Did you see it? The smoky haze from West Coast wildfires that had stretched all the way to Vermont, filtering the sun but painting our sunrises and sunsets crimson, seemed to have moved on.
But it may be back at the end of this week.
Record-breaking fires in California, Oregon and Washington, many sparked by lightning strikes, have burnt huge areas over the last month.
The smoke from the fires has not only reached Vermont, last week it also reached Europe, according to BBC.
The haze was visible last week in the Green Mountain State because of jet stream action.
Although there are photographs and news stories galore about the poor air quality in California because of blazes being battled currently, the haze here was too high to have an impact on breathing, said meteorologist Eric Evenson with the National Weather Service in Burlington.
While tragic, on the eastern part of the country, the effects of the fires have proven photogenic. Shelburne Town Manager Lee Krohn sent a landcape photo of the orange sky.
He recommended paying attention to what you focus on when shooting photos of the haze, particularly if using auto-focus.
Evenson said the haze is also not going to have much long-term impact on local weather either, although it might have lowered the temperature last week a degree or two.
“Usually when we get situations where air quality can be an issue from fires, a lot of different fires might be in Quebec and the smoke comes down over our area,” Evenson said. “Because this was transported by the jet stream and so high up in the atmosphere, it allowed it to kind of make for easy conditions.”

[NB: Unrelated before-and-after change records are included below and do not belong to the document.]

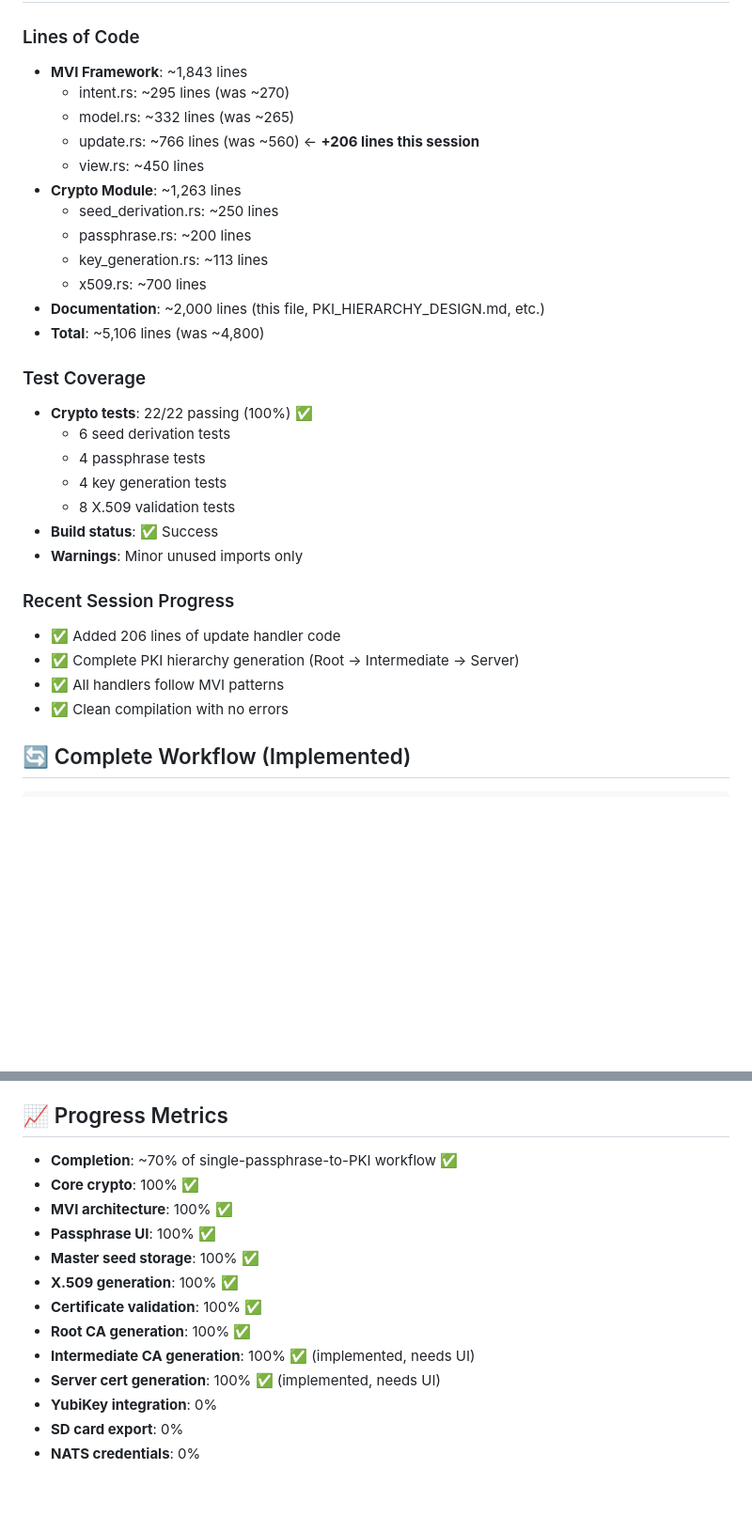
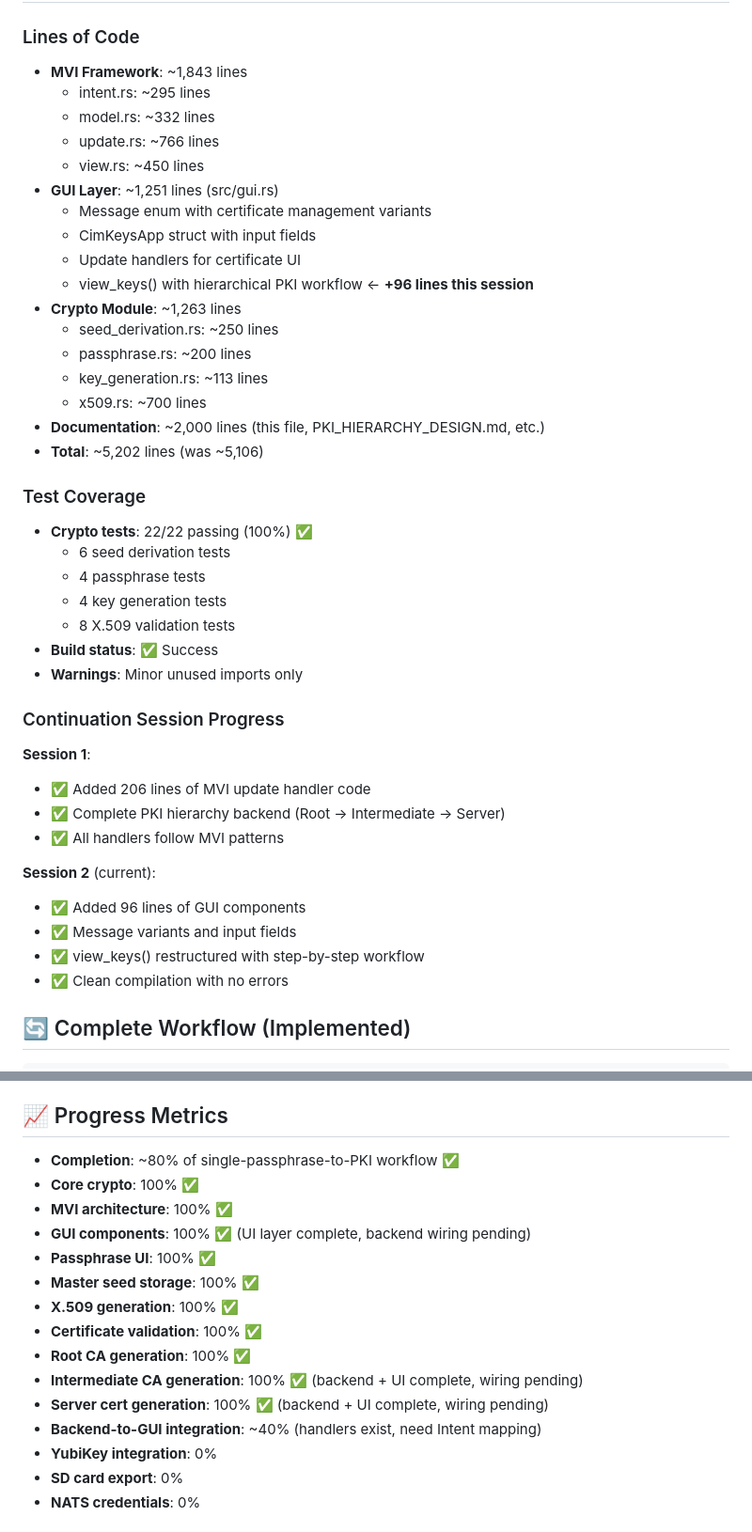
Before and after one commit to TheCowboyAI/cim-keys, a Markdown page: PASSPHRASE_TO_PKI_PROGRESS.md, 2 parts joined by grey strips. Shown at 94% size. Rendered like a GitHub page; blank space fills up the shorter version.

```diff
--- a/PASSPHRASE_TO_PKI_PROGRESS.md
+++ b/PASSPHRASE_TO_PKI_PROGRESS.md
@@ -241,17 +241,22 @@ Located in **Keys** tab below passphrase section
 
 ### Lines of Code
 - **MVI Framework**: ~1,843 lines
-  - intent.rs: ~295 lines (was ~270)
-  - model.rs: ~332 lines (was ~265)
-  - update.rs: ~766 lines (was ~560) ← **+206 lines this session**
+  - intent.rs: ~295 lines
+  - model.rs: ~332 lines
+  - update.rs: ~766 lines
   - view.rs: ~450 lines
+- **GUI Layer**: ~1,251 lines (src/gui.rs)
+  - Message enum with certificate management variants
+  - CimKeysApp struct with input fields
+  - Update handlers for certificate UI
+  - view_keys() with hierarchical PKI workflow ← **+96 lines this session**
 - **Crypto Module**: ~1,263 lines
   - seed_derivation.rs: ~250 lines
   - passphrase.rs: ~200 lines
   - key_generation.rs: ~113 lines
   - x509.rs: ~700 lines
 - **Documentation**: ~2,000 lines (this file, PKI_HIERARCHY_DESIGN.md, etc.)
-- **Total**: ~5,106 lines (was ~4,800)
+- **Total**: ~5,202 lines (was ~5,106)
 
 ### Test Coverage
 - **Crypto tests**: 22/22 passing (100%) ✅
@@ -262,10 +267,16 @@ Located in **Keys** tab below passphrase section
 - **Build status**: ✅ Success
 - **Warnings**: Minor unused imports only
 
-### Recent Session Progress
-- ✅ Added 206 lines of update handler code
-- ✅ Complete PKI hierarchy generation (Root → Intermediate → Server)
+### Continuation Session Progress
+**Session 1**:
+- ✅ Added 206 lines of MVI update handler code
+- ✅ Complete PKI hierarchy backend (Root → Intermediate → Server)
 - ✅ All handlers follow MVI patterns
+
+**Session 2** (current):
+- ✅ Added 96 lines of GUI components
+- ✅ Message variants and input fields
+- ✅ view_keys() restructured with step-by-step workflow
 - ✅ Clean compilation with no errors
 
 ## 🔄 Complete Workflow (Implemented)
@@ -479,16 +475,18 @@ Server Certificates (api.example.com, etc.)
 
 ## 📈 Progress Metrics
 
-- **Completion**: ~70% of single-passphrase-to-PKI workflow ✅
+- **Completion**: ~80% of single-passphrase-to-PKI workflow ✅
 - **Core crypto**: 100% ✅
 - **MVI architecture**: 100% ✅
+- **GUI components**: 100% ✅ (UI layer complete, backend wiring pending)
 - **Passphrase UI**: 100% ✅
 - **Master seed storage**: 100% ✅
 - **X.509 generation**: 100% ✅
 - **Certificate validation**: 100% ✅
 - **Root CA generation**: 100% ✅
-- **Intermediate CA generation**: 100% ✅ (implemented, needs UI)
-- **Server cert generation**: 100% ✅ (implemented, needs UI)
+- **Intermediate CA generation**: 100% ✅ (backend + UI complete, wiring pending)
+- **Server cert generation**: 100% ✅ (backend + UI complete, wiring pending)
+- **Backend-to-GUI integration**: ~40% (handlers exist, need Intent mapping)
 - **YubiKey integration**: 0%
 - **SD card export**: 0%
 - **NATS credentials**: 0%
```
Also changed, not shown: other parts of PASSPHRASE_TO_PKI_PROGRESS.md (+31 -46 lines).
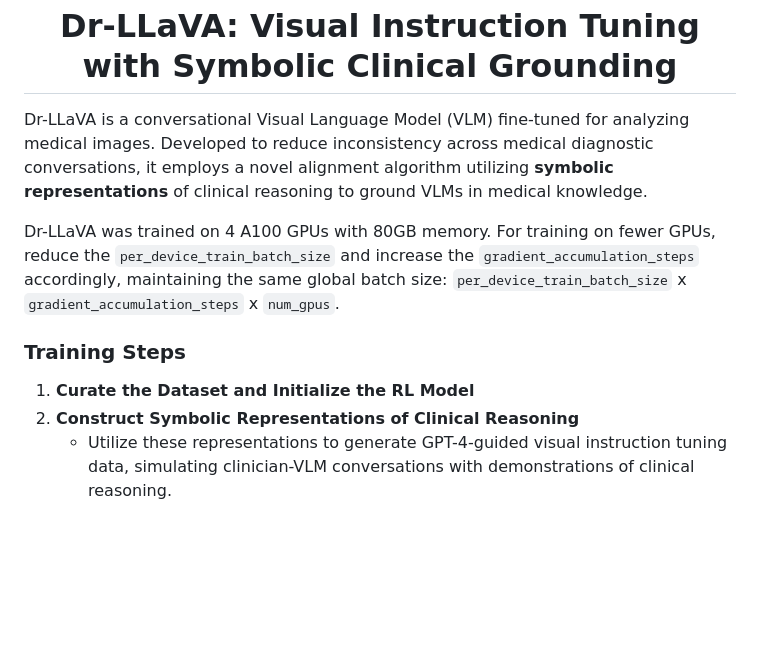
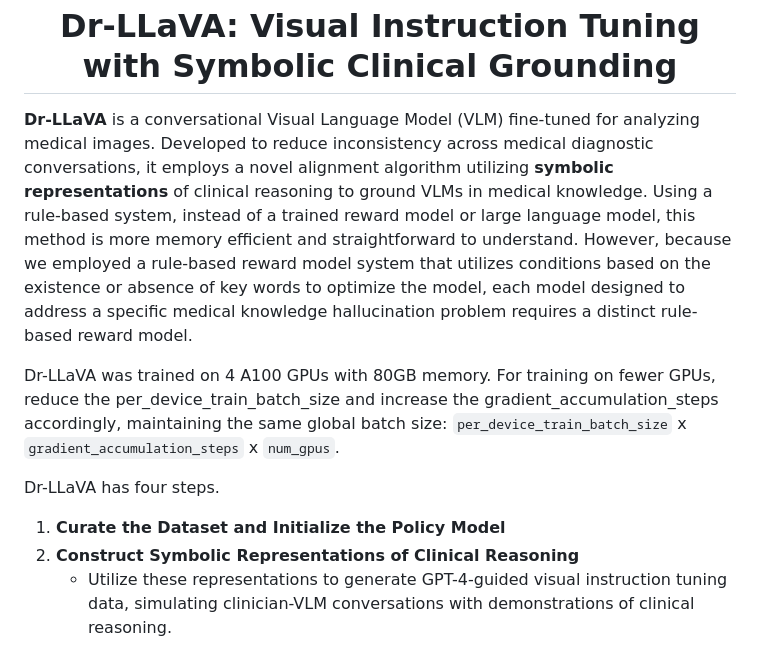
Before and after one commit to AlaaLab/Dr-LLaVA, a Markdown page: README.md, the part around the change. Rendered like a GitHub page; blank space fills up the shorter version.

```diff
--- a/README.md
+++ b/README.md
@@ -8,13 +8,15 @@
     <h1>Dr-LLaVA: Visual Instruction Tuning with Symbolic Clinical Grounding</h1>
 </div>
 
-Dr-LLaVA is a conversational Visual Language Model (VLM) fine-tuned for analyzing medical images. Developed to reduce inconsistency across medical diagnostic conversations, it employs a novel alignment algorithm utilizing **symbolic representations** of clinical reasoning to ground VLMs in medical knowledge.
+**Dr-LLaVA** is a conversational Visual Language Model (VLM) fine-tuned for analyzing medical images.
+Developed to reduce inconsistency across medical diagnostic conversations, it employs a novel alignment algorithm utilizing **symbolic representations** of clinical reasoning to ground VLMs in medical knowledge. Using a rule-based system, instead of a trained reward model or large language model, this method is more memory efficient and straightforward to understand.
+However, because we employed a rule-based reward model system that utilizes conditions based on the existence or absence of key words to optimize the model, each model designed to address a specific medical knowledge hallucination problem requires a distinct rule-based reward model.
 
-Dr-LLaVA was trained on 4 A100 GPUs with 80GB memory. For training on fewer GPUs, reduce the `per_device_train_batch_size` and increase the `gradient_accumulation_steps` accordingly, maintaining the same global batch size: `per_device_train_batch_size` x `gradient_accumulation_steps` x `num_gpus`.
+Dr-LLaVA was trained on 4 A100 GPUs with 80GB memory. For training on fewer GPUs, reduce the per_device_train_batch_size and increase the gradient_accumulation_steps accordingly, maintaining the same global batch size: `per_device_train_batch_size` x `gradient_accumulation_steps` x `num_gpus`.
 
-### Training Steps
+Dr-LLaVA has four steps.
 
-1. **Curate the Dataset and Initialize the RL Model**
+1. **Curate the Dataset and Initialize the Policy Model**
 2. **Construct Symbolic Representations of Clinical Reasoning**
     - Utilize these representations to generate GPT-4-guided visual instruction tuning data, simulating clinician-VLM conversations with demonstrations of clinical reasoning.
 3. **Create an Automatic Reward Function**
```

If smoke is low enough to impact visibility it can impact air quality.
“It came at such a high level that it is more of a kind of a gee-whiz kind of thing than impactful weather wise,” he said.
Getting smoky haze from fires far away is not a common occurrence but it does happen, Evenson said. Two years ago, smoke from wildfires in western Canada and Alaska made it to the sky over Vermont.
The haze moved out at the end of last week when the flow patterns of the jet stream shifted and were coming out of Ontario and Quebec where the sky was clear of smoke.
But, Evenson said, towards the middle of this week it looked like the prevailing winds may have shifted and we may be getting more upper level wind from western Canada and British Columbia.
So, by the time this newspaper has been printed, the sky may have turned hazy again.
Things may be looking up for firefighters and people threatened by fires in Oregon and Washington because this is the time of year when systems carrying precipitation move in, Evenson said.
The bad news for the Golden State is those rainy systems often have a hard time moving down into California, he said.
The outlook for fires is bad into October for California when the prevailing winds often become strong, which helps to spread wildfires, he said.
“I’d venture to say we’re definitely going to see the fire situation persisting in California for quite for quite some time,” Evenson said.
Since the smoke is so high in the atmosphere here, it won’t have much impact on the forecast for winter, he said.
But what will the forecast be?
The official prediction about whether the coming winter will be warm or cold won’t be made until next month. He said the three-month prediction is for normal temperatures and precipitation for us through December.